Henrietta Lang came up with the idea for a Festival of Death and Dying after a series of personal and professional experiences brought home to her how difficult it is for people to talk about death and the impact this has on mental health.
She organised the first ever Festival of Death and Dying in Glastonbury, Somerset, last year to try to break down the stigma and taboo surrounding death and to help people open up about their feelings and fears.
And it was such a success that a second, even bigger, festival will take place from 1 to 3 November. It will feature more than 50 events at venues around Glastonbury, Shepton Mallet and Wells in Somerset.
We avoid talking about death
Henrietta, a counsellor based in Wells, said: “For most of us death is something we dread and avoid talking about which means we are unprepared for death when it comes, and isolated when we are bereaved.
“Not being prepared for the end of life means that the dying and their families, are less likely to have a good death with the kind of care and support they deserve and also cruelly isolates the bereaved. If you’ve lost someone you should be able to have a normal conversation with the people in your life about it.
She added: “The taboo around death imposes a massive, largely hidden, social and psychological burden which we can all do something about, by opening up a conversation.
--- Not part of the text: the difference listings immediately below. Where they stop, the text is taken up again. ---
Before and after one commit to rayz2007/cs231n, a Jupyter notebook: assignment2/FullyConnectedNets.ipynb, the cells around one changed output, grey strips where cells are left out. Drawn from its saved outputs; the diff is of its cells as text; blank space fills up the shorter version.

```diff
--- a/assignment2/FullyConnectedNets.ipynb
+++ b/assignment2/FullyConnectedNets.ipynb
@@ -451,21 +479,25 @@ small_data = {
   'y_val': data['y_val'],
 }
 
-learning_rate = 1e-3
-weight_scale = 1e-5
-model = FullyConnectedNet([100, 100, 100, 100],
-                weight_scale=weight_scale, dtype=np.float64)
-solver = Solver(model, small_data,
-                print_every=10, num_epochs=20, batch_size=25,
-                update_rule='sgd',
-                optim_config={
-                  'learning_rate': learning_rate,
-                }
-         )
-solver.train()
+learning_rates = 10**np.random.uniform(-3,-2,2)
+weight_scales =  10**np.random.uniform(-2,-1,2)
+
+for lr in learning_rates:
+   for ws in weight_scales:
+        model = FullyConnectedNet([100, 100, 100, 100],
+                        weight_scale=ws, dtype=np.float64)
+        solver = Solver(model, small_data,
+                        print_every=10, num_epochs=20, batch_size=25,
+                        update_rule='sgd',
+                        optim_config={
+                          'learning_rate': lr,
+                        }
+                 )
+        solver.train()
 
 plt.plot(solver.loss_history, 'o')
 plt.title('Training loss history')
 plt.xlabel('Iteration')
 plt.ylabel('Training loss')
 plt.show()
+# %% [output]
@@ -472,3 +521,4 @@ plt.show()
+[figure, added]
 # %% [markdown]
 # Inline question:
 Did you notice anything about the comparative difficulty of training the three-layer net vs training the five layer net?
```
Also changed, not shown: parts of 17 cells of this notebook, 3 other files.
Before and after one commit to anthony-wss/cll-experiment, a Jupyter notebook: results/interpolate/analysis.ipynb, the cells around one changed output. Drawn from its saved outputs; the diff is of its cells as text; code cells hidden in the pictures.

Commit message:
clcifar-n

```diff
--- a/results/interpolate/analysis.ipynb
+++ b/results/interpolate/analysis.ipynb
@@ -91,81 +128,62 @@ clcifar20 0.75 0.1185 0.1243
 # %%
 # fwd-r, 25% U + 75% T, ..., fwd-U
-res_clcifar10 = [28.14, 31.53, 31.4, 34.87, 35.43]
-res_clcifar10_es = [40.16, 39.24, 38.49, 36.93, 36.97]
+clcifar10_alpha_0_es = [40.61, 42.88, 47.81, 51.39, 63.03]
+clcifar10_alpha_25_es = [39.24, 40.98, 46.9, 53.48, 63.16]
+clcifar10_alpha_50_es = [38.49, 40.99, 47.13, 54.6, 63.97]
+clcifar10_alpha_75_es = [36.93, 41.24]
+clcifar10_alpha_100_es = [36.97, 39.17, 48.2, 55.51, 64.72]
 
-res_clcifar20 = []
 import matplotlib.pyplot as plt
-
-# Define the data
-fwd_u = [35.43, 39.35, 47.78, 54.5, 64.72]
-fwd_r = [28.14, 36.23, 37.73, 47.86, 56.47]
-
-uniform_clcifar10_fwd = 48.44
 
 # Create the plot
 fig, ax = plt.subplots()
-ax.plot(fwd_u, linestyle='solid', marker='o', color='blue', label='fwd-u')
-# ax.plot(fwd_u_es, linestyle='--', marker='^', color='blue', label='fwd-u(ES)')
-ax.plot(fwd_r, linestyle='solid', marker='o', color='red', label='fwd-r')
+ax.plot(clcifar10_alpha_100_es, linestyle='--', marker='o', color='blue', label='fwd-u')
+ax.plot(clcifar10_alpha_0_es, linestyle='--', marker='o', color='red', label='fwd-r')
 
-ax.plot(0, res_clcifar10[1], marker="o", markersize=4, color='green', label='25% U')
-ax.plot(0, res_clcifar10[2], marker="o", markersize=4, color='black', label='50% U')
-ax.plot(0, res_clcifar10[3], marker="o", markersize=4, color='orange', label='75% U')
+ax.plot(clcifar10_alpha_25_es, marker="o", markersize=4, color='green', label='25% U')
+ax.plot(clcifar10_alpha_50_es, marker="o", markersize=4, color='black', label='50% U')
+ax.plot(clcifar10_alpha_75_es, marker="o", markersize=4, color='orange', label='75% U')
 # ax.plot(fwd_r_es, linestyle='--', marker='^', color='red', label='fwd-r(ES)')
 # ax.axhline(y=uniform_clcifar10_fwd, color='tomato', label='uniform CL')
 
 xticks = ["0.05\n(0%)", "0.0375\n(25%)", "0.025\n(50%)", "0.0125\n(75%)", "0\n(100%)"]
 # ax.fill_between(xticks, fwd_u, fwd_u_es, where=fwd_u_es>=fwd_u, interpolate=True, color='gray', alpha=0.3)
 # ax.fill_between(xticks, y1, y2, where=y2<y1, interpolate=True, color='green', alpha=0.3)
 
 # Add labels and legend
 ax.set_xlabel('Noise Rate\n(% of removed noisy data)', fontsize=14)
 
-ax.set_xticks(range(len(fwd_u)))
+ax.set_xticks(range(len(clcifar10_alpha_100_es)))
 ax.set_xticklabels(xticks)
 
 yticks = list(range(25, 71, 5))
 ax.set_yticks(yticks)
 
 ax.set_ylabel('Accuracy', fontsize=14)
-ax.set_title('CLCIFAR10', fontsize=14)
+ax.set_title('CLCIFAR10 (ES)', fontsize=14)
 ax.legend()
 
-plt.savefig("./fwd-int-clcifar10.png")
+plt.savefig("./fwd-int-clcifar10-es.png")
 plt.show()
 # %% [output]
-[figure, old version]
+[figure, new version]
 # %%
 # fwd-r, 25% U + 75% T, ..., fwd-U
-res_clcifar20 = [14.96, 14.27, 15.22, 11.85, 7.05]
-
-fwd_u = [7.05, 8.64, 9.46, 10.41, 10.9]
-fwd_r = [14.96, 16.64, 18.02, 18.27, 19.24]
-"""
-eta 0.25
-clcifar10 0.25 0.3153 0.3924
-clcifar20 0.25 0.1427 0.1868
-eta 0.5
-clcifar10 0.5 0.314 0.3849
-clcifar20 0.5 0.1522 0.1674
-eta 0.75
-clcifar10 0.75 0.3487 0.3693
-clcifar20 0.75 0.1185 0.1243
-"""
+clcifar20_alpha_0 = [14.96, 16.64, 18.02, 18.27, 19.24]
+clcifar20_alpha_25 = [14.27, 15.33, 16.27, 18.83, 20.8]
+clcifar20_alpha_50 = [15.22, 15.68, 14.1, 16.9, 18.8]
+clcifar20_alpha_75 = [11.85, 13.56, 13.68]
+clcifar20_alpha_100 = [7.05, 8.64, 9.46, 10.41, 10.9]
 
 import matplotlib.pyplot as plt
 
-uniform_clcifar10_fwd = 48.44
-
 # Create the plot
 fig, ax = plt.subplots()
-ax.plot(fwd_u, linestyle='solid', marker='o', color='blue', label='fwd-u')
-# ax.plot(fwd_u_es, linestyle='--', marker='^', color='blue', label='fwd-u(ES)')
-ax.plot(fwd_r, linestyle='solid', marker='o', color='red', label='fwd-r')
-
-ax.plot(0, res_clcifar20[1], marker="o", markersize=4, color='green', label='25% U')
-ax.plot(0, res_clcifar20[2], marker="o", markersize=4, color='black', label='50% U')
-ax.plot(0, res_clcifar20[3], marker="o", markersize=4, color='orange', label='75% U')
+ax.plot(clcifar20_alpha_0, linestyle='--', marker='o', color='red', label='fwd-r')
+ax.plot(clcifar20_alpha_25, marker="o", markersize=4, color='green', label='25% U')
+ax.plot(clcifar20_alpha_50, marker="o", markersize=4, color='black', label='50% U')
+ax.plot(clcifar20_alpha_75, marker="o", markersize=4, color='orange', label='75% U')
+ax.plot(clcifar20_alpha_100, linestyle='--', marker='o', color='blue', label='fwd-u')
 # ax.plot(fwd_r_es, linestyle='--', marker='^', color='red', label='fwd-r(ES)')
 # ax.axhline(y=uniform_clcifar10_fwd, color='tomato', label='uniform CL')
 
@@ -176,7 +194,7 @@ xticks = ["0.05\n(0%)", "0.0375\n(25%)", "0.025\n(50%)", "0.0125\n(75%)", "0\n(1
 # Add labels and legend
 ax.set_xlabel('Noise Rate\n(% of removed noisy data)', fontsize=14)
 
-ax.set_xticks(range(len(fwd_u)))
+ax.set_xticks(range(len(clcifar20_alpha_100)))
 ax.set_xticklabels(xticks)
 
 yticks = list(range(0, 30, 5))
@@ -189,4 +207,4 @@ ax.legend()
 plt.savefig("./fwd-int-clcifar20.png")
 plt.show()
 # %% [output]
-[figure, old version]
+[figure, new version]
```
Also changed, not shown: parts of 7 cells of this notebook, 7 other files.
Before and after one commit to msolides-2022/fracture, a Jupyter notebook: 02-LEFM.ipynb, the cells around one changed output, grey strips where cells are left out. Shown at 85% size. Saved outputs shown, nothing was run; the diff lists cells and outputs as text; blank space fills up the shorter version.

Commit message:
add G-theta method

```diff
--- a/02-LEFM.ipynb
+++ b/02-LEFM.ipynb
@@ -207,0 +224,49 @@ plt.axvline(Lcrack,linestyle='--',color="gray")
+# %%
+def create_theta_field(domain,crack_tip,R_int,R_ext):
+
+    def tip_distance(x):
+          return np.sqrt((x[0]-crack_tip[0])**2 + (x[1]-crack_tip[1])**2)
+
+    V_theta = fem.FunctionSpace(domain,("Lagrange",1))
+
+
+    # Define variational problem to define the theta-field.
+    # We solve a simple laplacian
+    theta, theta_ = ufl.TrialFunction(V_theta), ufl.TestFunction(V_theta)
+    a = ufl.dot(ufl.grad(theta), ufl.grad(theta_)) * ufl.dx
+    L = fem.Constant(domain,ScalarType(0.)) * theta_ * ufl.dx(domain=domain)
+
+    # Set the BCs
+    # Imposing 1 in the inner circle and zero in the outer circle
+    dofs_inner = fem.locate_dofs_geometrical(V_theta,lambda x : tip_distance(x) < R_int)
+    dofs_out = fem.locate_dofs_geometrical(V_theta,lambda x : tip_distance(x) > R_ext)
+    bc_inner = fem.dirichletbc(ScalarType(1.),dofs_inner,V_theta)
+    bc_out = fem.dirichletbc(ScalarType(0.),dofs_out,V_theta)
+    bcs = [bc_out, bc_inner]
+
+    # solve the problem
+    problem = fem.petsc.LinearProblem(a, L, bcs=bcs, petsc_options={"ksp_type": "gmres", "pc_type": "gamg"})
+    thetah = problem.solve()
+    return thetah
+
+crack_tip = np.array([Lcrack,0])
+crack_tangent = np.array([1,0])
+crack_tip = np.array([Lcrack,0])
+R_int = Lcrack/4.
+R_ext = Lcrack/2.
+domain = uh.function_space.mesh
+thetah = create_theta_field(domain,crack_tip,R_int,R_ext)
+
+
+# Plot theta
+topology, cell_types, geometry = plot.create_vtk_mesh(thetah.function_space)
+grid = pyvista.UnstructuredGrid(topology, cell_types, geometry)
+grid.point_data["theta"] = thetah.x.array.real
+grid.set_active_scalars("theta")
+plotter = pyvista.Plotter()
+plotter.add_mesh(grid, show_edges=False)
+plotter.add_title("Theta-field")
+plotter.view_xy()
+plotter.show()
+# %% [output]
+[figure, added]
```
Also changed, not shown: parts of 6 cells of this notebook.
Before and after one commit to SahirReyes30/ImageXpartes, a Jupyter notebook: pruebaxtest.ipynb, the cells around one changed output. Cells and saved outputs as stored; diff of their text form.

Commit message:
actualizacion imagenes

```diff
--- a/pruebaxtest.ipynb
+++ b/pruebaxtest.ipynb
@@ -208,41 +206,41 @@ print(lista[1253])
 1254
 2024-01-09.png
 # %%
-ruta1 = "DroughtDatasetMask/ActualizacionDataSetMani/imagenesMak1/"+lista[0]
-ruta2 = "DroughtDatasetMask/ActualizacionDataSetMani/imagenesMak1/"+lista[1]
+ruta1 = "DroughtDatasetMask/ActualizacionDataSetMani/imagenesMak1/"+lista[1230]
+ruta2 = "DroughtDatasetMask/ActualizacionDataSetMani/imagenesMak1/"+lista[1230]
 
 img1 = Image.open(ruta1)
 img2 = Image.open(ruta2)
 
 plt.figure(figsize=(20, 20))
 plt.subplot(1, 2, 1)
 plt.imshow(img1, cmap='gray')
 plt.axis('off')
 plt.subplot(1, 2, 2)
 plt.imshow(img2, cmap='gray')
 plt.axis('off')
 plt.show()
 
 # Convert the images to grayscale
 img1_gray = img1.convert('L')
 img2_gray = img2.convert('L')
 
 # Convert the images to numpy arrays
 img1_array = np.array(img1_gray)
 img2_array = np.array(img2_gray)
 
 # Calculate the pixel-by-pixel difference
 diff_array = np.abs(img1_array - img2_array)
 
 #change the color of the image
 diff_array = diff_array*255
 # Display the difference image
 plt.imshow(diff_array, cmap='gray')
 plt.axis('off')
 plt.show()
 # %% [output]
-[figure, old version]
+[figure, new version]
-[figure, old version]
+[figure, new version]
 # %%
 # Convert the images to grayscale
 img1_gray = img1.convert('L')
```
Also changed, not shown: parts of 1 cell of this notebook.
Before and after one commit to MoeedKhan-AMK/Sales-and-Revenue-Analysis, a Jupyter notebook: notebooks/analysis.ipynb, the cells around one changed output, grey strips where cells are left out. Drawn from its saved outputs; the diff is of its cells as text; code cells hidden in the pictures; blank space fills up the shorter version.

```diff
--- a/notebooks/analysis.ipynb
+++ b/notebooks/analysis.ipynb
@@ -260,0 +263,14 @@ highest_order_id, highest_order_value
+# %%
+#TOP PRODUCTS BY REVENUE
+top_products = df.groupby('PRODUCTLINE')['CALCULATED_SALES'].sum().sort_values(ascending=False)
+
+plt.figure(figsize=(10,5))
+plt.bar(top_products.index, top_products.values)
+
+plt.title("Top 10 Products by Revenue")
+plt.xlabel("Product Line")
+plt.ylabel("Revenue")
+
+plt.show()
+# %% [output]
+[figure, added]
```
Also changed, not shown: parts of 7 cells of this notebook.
We hope the festival can really help with how to do this.
“As a counsellor, I know how important it is for people to have a safe space where they share with others and normalise their experience. And just in my own experience, I have agonised over what to say to the bereaved because I’m so scared of getting it wrong.
“The festival provides a time and space to reflect, grieve and talk and makes this a normal experience.”
Over the three days of the festival, there will be a range of talks, workshops and performances on different aspects of death and dying: from shroud wrapping to grief tending ceremonies.
The programme also includes death-friendly cafes ‘open for honest conversation’.
A sound and light installation to remember the dead will take place at Wells Cathedral, alongside a service to remember those ‘affected by suicide’.
“Religious or atheist? It doesn’t matter, we aim to be as diverse as possible so there is something for everyone to take part in,” said Henrietta.
No tickets are needed. People can pay as much or as little as they wish to attend the festival.
Festival organisers are also encouraging members of the community to host their own death-themed events.
“Personally, I would love to see social media full of posts of people holding feasts with pictures of their deceased and celebrating them like the Mexicans do,” said Henrietta, “that would be mission accomplished.”
Follow updates on the festival on Twitter @FestivalofD or visit the festival's website.
If you would like to find a BACP counsellor or psychotherapist to talk to about grief or bereavement, visit our Find a Therapist Directory.